> [Aim of the exercise]: Could you set down exactly the lines in the records below between the line holding "def preview(width: int, height: int)" and the line holding "def label(x: int, y: int, text: str, size: int, color: str)", inclusive?

> [The records]:
--------------------
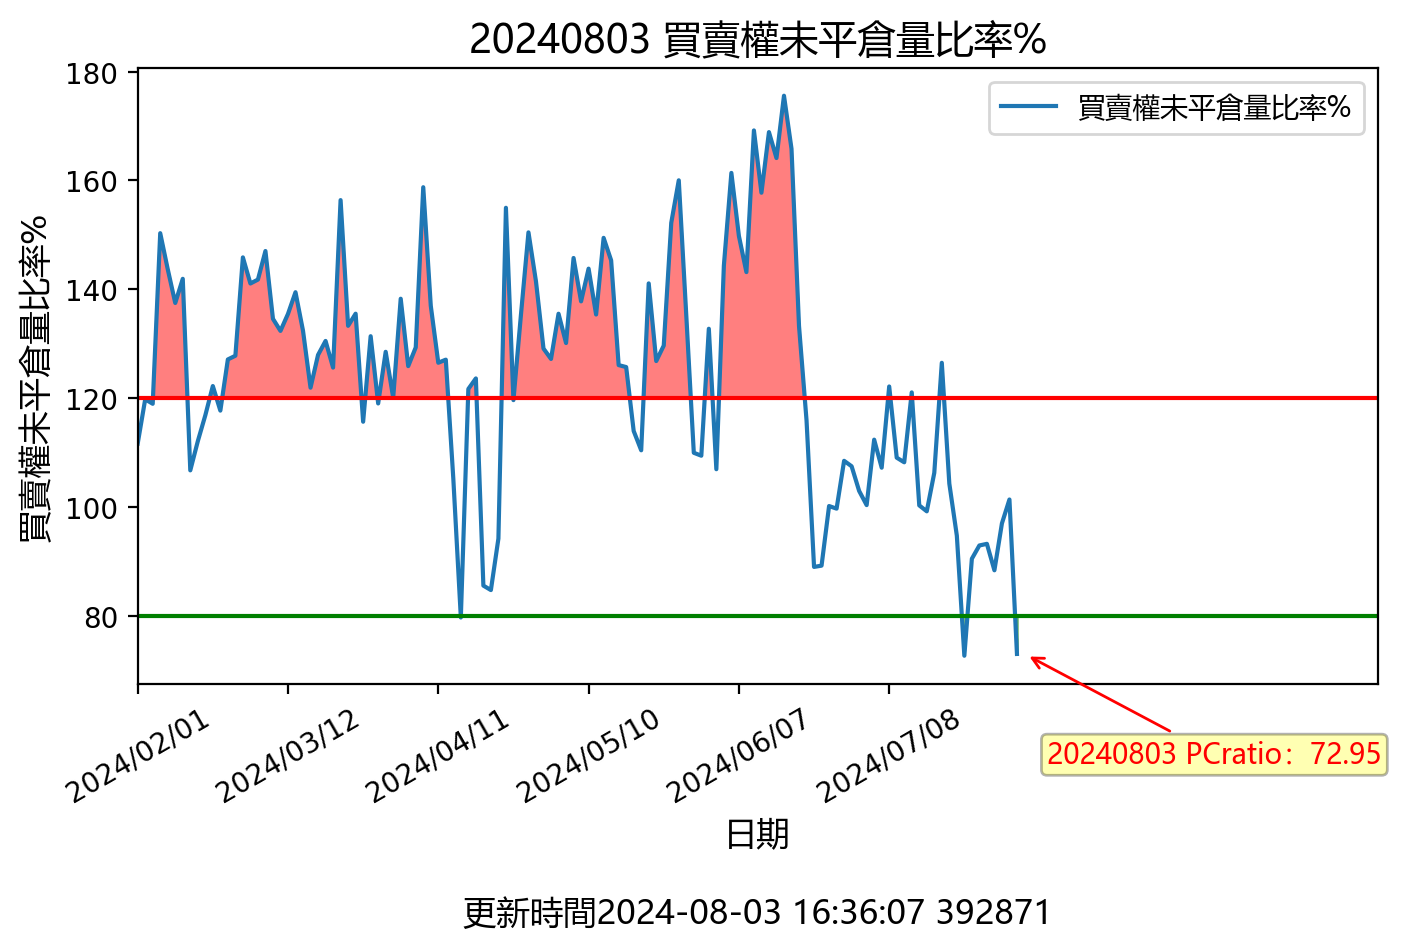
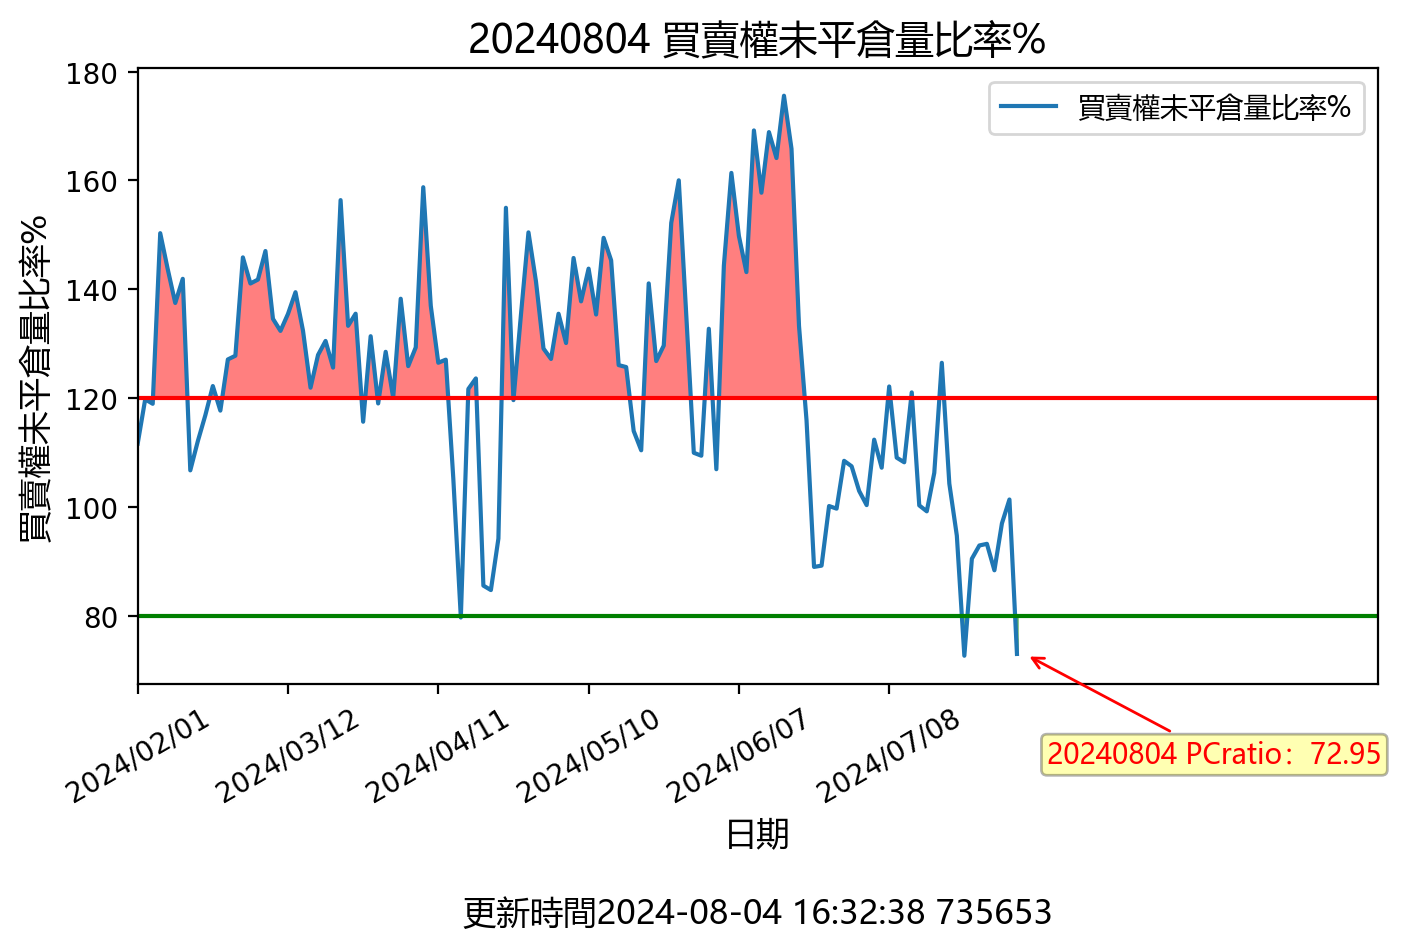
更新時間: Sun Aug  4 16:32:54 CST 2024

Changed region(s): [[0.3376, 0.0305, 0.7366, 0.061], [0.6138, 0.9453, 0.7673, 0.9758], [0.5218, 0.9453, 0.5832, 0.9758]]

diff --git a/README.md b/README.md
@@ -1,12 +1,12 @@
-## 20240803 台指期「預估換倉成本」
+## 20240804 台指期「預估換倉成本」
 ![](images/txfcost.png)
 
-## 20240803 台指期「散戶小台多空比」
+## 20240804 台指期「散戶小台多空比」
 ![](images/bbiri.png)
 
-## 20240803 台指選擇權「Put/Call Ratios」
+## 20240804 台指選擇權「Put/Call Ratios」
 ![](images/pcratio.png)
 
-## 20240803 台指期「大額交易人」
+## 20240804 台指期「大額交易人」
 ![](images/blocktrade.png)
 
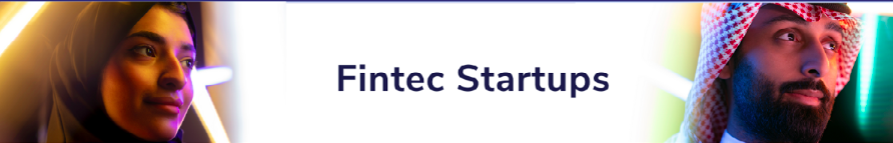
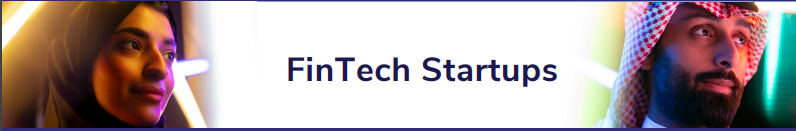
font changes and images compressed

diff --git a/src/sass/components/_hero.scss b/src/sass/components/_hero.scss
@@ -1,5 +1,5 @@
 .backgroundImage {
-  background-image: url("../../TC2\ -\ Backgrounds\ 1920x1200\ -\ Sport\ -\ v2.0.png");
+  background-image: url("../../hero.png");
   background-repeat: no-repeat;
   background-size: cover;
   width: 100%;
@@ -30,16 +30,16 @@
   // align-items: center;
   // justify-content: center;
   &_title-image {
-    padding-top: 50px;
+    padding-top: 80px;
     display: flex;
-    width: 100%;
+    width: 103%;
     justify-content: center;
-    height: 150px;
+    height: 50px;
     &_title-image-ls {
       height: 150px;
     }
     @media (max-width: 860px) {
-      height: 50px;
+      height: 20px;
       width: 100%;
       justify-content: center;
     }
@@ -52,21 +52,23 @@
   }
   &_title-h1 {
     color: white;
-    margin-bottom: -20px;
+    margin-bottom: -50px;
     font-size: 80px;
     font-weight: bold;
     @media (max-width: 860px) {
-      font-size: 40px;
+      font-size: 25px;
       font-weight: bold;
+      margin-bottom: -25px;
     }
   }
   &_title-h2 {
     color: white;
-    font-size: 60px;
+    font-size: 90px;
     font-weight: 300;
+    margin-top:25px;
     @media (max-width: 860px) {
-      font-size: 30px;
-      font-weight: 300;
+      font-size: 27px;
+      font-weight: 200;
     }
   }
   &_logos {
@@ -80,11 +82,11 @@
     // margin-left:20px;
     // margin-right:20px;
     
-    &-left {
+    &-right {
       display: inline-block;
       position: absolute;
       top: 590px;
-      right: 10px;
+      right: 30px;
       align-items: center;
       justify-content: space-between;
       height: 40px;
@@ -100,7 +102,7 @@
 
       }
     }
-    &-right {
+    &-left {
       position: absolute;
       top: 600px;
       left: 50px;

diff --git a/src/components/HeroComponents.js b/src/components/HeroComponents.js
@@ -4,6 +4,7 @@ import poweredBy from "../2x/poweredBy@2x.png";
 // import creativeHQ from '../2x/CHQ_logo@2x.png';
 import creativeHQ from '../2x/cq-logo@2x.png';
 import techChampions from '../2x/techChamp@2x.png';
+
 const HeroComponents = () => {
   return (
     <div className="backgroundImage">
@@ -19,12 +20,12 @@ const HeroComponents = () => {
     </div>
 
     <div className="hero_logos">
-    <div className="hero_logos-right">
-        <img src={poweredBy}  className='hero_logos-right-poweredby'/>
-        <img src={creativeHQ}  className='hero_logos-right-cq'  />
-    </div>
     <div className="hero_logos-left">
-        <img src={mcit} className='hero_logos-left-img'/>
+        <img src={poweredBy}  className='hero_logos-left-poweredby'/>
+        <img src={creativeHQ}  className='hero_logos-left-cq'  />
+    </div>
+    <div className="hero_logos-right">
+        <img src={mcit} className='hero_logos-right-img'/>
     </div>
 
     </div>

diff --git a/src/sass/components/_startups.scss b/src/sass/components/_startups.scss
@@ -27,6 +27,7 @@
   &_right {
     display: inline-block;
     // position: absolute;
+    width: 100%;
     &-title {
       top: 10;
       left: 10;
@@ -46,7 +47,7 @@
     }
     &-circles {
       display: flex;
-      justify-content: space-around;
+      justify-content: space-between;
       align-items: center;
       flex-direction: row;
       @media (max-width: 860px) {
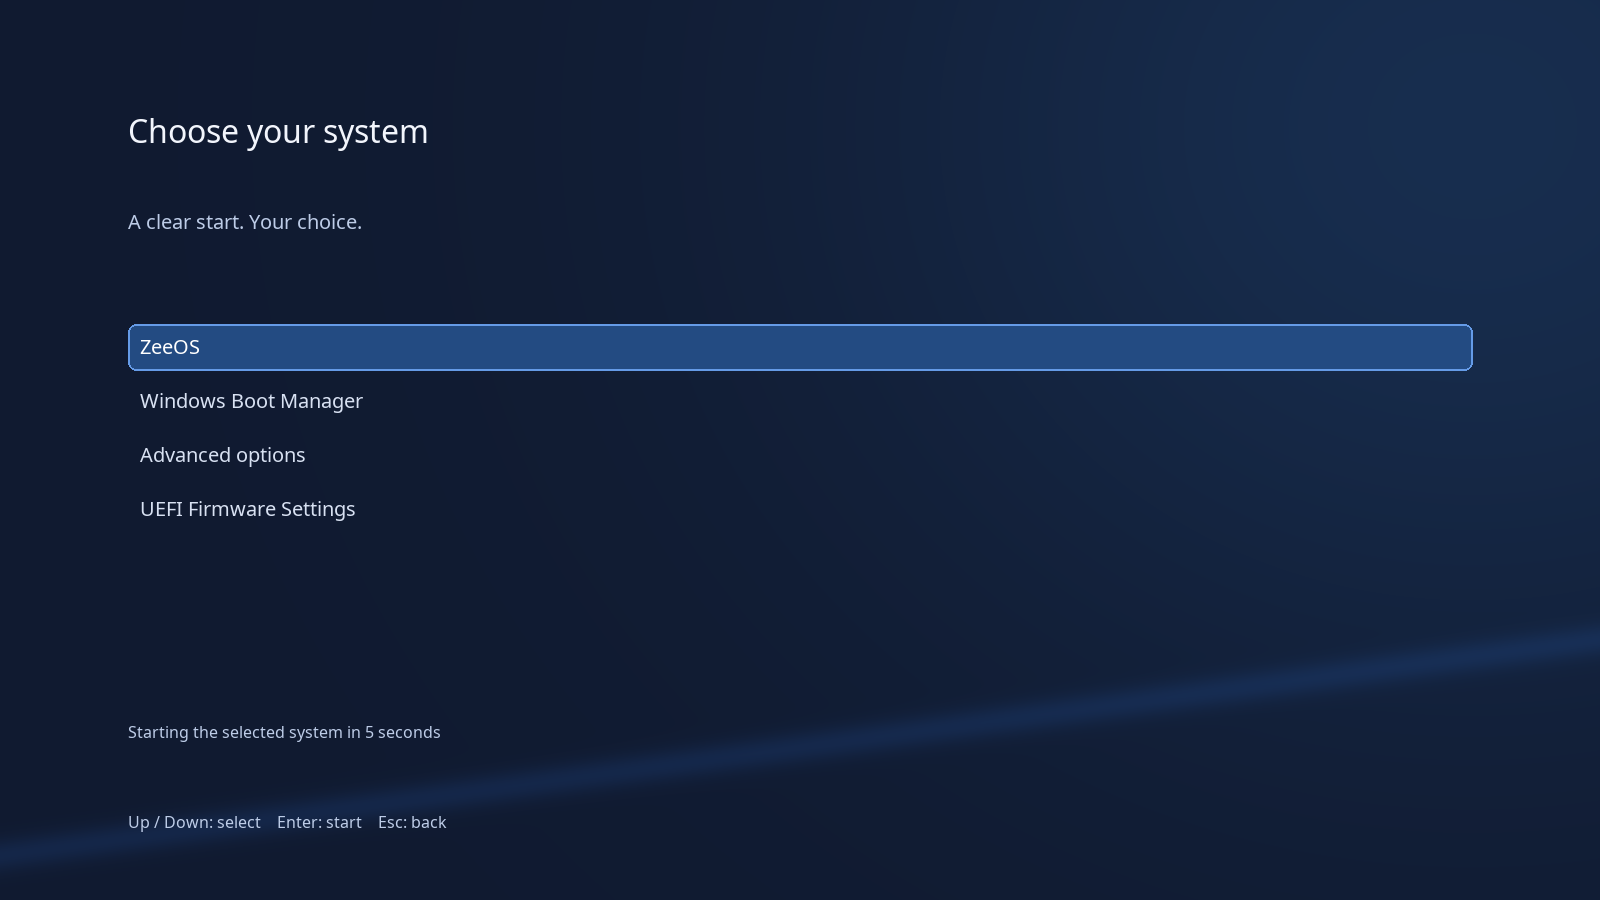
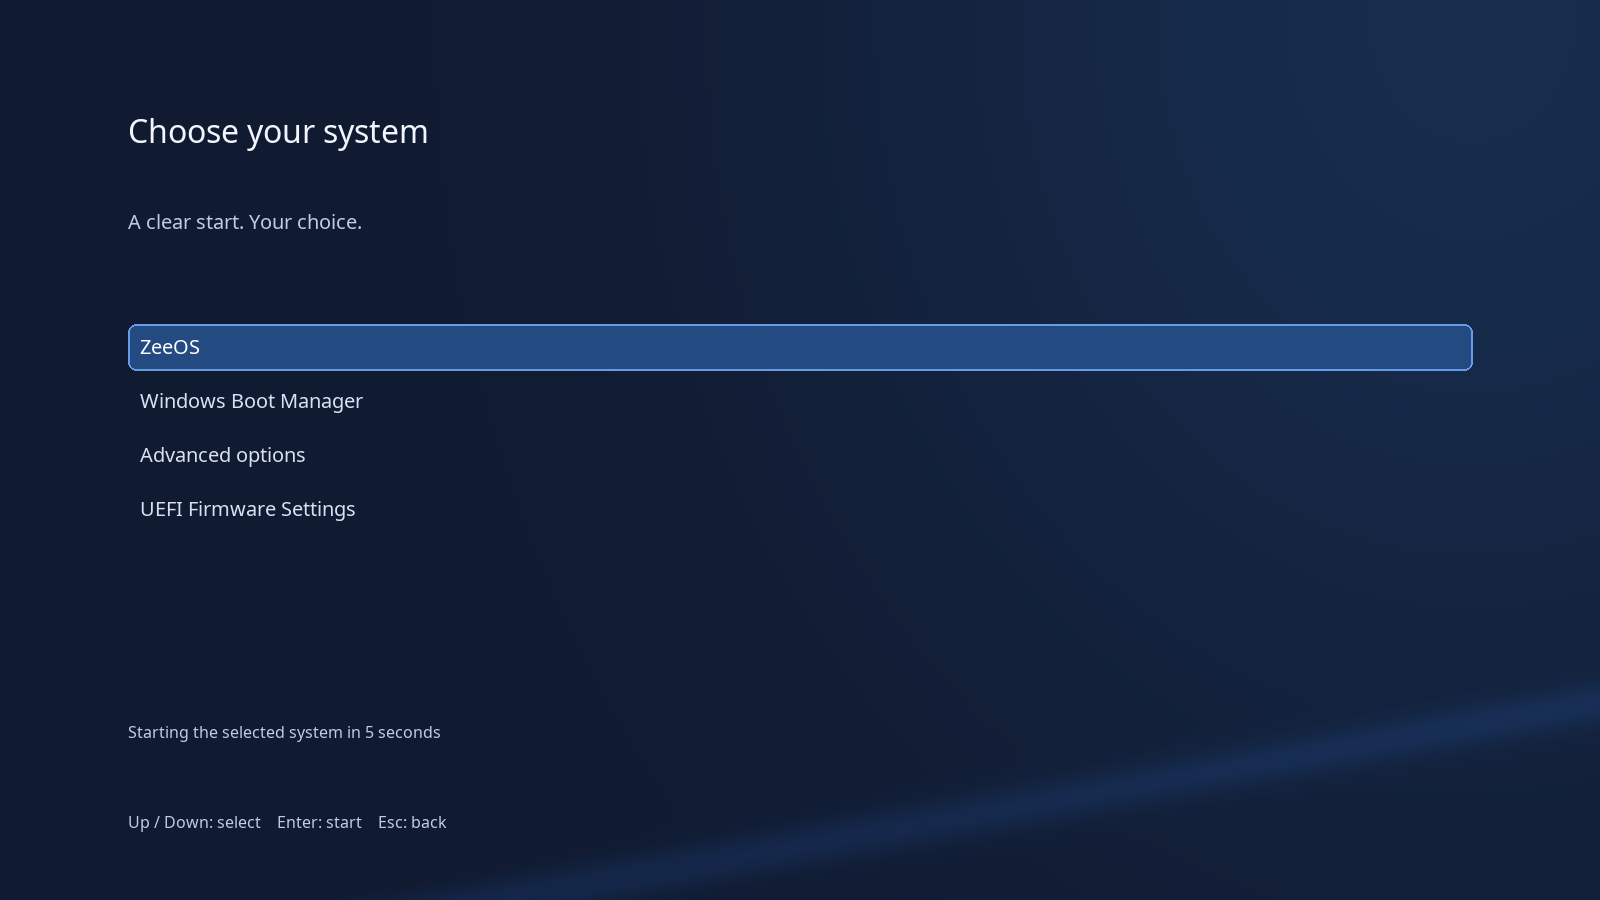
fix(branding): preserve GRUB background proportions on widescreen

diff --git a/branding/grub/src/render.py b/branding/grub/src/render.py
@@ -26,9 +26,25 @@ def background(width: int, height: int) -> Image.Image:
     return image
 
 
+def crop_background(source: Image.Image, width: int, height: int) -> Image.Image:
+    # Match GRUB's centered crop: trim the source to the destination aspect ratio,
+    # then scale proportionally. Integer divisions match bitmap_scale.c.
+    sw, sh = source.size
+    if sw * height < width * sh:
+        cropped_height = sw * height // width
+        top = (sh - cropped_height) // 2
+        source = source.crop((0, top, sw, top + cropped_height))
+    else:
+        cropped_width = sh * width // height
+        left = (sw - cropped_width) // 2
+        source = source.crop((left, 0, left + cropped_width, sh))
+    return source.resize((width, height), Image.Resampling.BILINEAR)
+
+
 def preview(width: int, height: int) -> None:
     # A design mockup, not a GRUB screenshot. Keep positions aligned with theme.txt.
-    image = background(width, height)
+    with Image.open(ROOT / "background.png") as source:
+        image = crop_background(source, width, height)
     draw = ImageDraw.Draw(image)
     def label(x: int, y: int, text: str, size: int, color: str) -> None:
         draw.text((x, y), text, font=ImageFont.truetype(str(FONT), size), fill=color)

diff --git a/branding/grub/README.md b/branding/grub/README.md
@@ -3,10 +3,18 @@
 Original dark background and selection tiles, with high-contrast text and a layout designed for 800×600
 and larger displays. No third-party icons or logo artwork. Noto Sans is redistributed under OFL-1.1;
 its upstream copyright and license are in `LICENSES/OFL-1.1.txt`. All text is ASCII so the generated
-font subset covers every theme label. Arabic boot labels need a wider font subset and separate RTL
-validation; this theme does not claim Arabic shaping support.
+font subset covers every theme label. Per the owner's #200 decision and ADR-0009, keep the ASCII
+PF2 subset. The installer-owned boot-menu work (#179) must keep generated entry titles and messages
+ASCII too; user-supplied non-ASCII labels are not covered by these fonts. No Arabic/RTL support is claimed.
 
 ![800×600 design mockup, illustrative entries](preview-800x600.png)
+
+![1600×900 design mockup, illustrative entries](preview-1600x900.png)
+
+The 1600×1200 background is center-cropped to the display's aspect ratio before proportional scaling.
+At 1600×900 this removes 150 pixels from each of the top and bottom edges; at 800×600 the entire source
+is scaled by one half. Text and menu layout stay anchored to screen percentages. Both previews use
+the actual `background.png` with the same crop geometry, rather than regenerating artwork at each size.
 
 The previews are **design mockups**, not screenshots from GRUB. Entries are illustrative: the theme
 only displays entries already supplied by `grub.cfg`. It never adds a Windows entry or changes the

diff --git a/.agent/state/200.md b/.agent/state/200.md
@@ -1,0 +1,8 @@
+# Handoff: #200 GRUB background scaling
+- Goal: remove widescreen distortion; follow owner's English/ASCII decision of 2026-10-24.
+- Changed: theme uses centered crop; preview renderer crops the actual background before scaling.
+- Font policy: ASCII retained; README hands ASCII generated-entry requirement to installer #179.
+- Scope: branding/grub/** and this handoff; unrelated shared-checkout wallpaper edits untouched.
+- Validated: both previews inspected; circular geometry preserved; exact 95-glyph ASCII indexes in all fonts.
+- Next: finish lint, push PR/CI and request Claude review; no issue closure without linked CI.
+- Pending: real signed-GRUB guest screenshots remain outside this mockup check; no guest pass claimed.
--------------------
> [Written answer]:
 def preview(width: int, height: int) -> None:
     # A design mockup, not a GRUB screenshot. Keep positions aligned with theme.txt.
-    image = background(width, height)
+    with Image.open(ROOT / "background.png") as source:
+        image = crop_background(source, width, height)
     draw = ImageDraw.Draw(image)
     def label(x: int, y: int, text: str, size: int, color: str) -> None:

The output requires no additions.